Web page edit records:
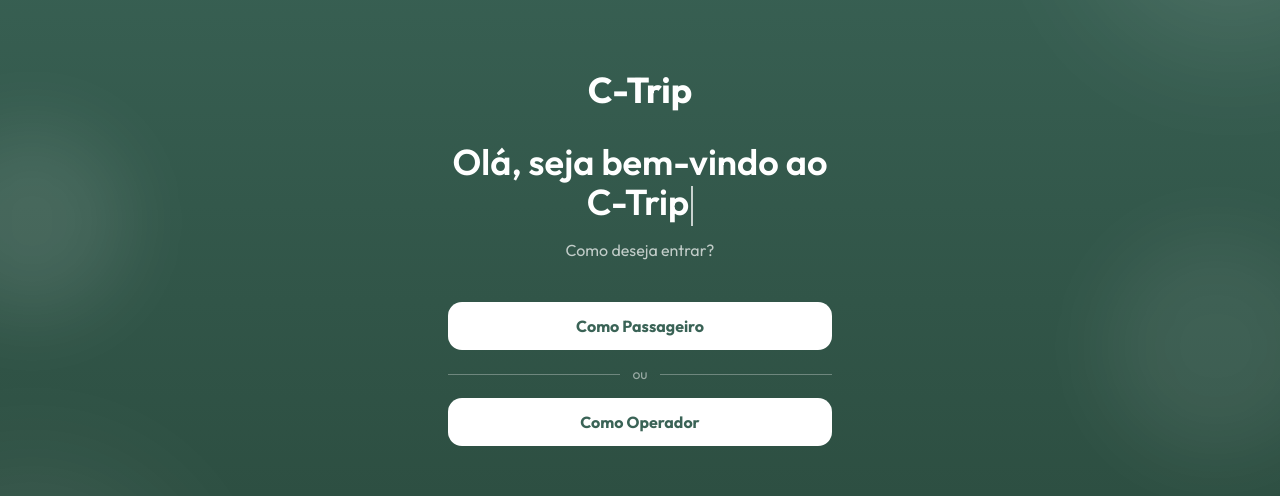
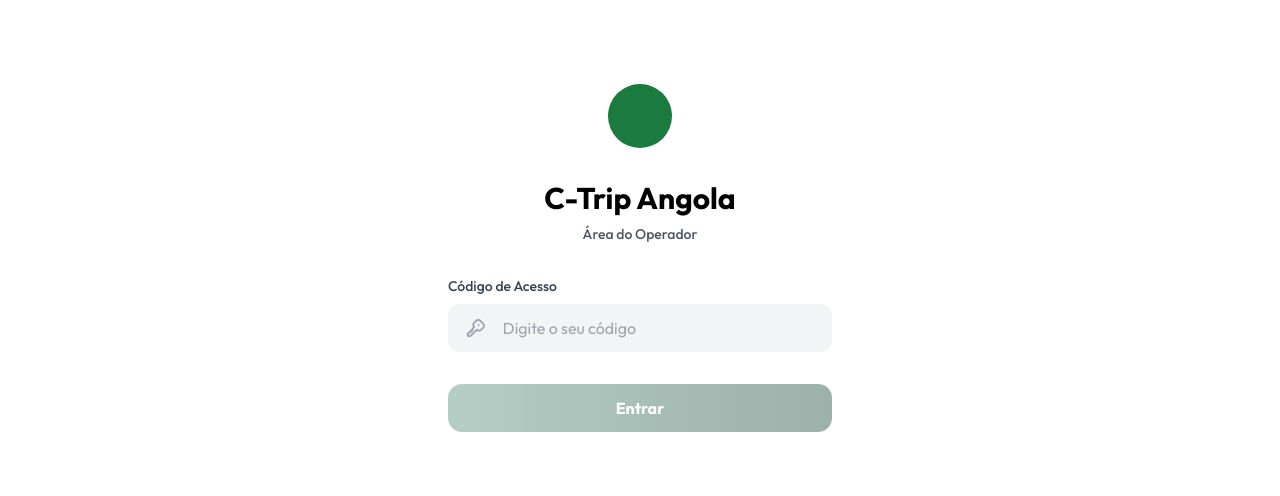
Before and after one commit to c-trip/c-trip-app, a React (Vite) app: page /operator/login in a window 1280 px wide. Before the commit this address led to /welcome. Shown: the part 142-638 px from the top of the page. Built offline with nearby package versions, Linux system fonts and the light colour scheme.

Commit message:
feat: login do operador com código de acesso (#50)

```diff
--- a/src/app/router.tsx
+++ b/src/app/router.tsx
@@ -27,6 +27,7 @@ import GestorFleet from '../routes/_gestor/GestorFleet'
 import GestorTeam from '../routes/_gestor/GestorTeam'
 import GestorPayments from '../routes/_gestor/GestorPayments'
 
+import OperatorLoginPage from '../routes/_operator/OperatorLoginPage'
 import OperatorDayTrips from '../routes/_operator/OperatorDayTrips'
 import OperatorWalkIn from '../routes/_operator/OperatorWalkIn'
 import OperatorReprint from '../routes/_operator/OperatorReprint'
@@ -77,6 +78,7 @@ export default function Router() {
       <Route path="/gestor/team" element={<GestorTeam />} />
       <Route path="/gestor/payments" element={<GestorPayments />} />
 
+      <Route path="/operator/login" element={<OperatorLoginPage />} />
       <Route path="/operator" element={<OperatorDayTrips />} />
       <Route path="/operator/scan" element={<OperatorScan />} />
       <Route path="/operator/walkin" element={<OperatorWalkIn />} />
--- /dev/null
+++ b/src/routes/_operator/OperatorLoginPage.tsx
@@ -0,0 +1,98 @@
+import { useState } from 'react'
+import { useNavigate } from 'react-router'
+import { IconKey } from '@tabler/icons-react'
+import { gooeyToast } from 'goey-toast'
+
+const VALID_CODE = '123456'
+const MOCK_OPERATOR = { name: 'Carlos Mendes', company: 'Macon' }
+
+export default function OperatorLoginPage() {
+  const navigate = useNavigate()
+  const [code, setCode] = useState('')
+  const [hasError, setHasError] = useState(false)
+
+/** Filtra input para apenas dígitos, limita a 6 caracteres e limpa estado de erro. */
+  const handleChange = (value: string) => {
+    setCode(value.replace(/\D/g, '').slice(0, 6))
+    if (hasError) setHasError(false)
+  }
+
+  /** Valida o código de acesso contra o servidor e navega para a área do operador. */
+  const handleSubmit = () => {
+    if (code.length !== 6) {
+      setHasError(true)
+      gooeyToast.error('Código incompleto', {
+        description: 'O código deve ter 6 dígitos.',
+      })
+      return
+    }
+    if (code !== VALID_CODE) {
+      setHasError(true)
+      gooeyToast.error('Código inválido', {
+        description: 'O código de acesso não é válido.',
+      })
+      return
+    }
+    sessionStorage.setItem(
+      'operatorSession',
+      JSON.stringify({ operatorCode: code, ...MOCK_OPERATOR })
+    )
+    gooeyToast.success('Bem-vindo', {
+      description: `Olá, ${MOCK_OPERATOR.name}!`,
+    })
+    navigate('/operator')
+  }
+
+  return (
+    <div className="relative min-h-screen flex flex-col items-center px-6 overflow-hidden font-outfit">
+      <main className="flex-1 flex flex-col items-center justify-center w-full">
+        <header className="relative z-10 w-full max-w-sm text-center flex flex-col items-center gap-8">
+          <div className="w-16 h-16 bg-[#1B7A3D] rounded-full" />
+          <div className="flex flex-col items-center justify-center gap-2">
+            <h1 className="text-3xl font-bold font-outfit">C-Trip Angola</h1>
+            <p className="text-[#4B5563] text-sm font-medium">Área do Operador</p>
+          </div>
+        </header>
+
+        <section className="w-full max-w-sm text-left mt-8">
+          <label htmlFor="operator-access-code" className="block text-sm font-medium text-gray-700 mb-2 font-outfit">
+            Código de Acesso
+          </label>
+          <div className={`w-full h-12 flex items-center gap-2 py-2 px-4 rounded-xl border bg-gray-100
+            ${hasError ? 'border-red-500' : 'border-transparent'}`}>
+            <IconKey className="text-[#9CA3AF]" />
+            <input
+              id="operator-access-code"
+              type="text"
+              inputMode="numeric"
+              value={code}
+              onChange={(e) => handleChange(e.target.value)}
+              placeholder="Digite o seu código"
+              maxLength={6}
+              className="p-2 w-full h-full text-[#4B5563] bg-transparent outline-none"
+            />
+          </div>
+
+          <button
+            type="button"
+            onClick={handleSubmit}
+            disabled={code.length < 6}
+            style={{
+              height: 48,
+              borderRadius: 14,
+              background: 'linear-gradient(90deg, #6B9E8C 0%, #3A6356 100%)',
+              fontFamily: "'Outfit', sans-serif",
+              fontWeight: 700,
+              opacity: code.length < 6 ? 0.5 : 1,
+            }}
+            className="w-full mt-8 px-6 text-base text-white
+             transition-opacity hover:opacity-90 active:opacity-80
+             disabled:cursor-not-allowed disabled:hover:opacity-50 disabled:active:opacity-50"
+          >
+            Entrar
+          </button>
+        </section>
+      </main>
+    </div>
+  )
+}
--- a/src/routes/_public/WelcomePage.tsx
+++ b/src/routes/_public/WelcomePage.tsx
@@ -48,7 +48,7 @@ export default function WelcomePage() {
 
           <button
             type="button"
-            onClick={() => navigate('/auth/login')}
+            onClick={() => navigate('/operator/login')}
             style={{
               height: 48,
               borderRadius: 14,
```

#### Exercise instructions
Set apart and copy each line of the records that holds the word "gooeyToast".

#### Problem solution
+import { gooeyToast } from 'goey-toast'
+      gooeyToast.error('Código incompleto', {
+      gooeyToast.error('Código inválido', {
+    gooeyToast.success('Bem-vindo', {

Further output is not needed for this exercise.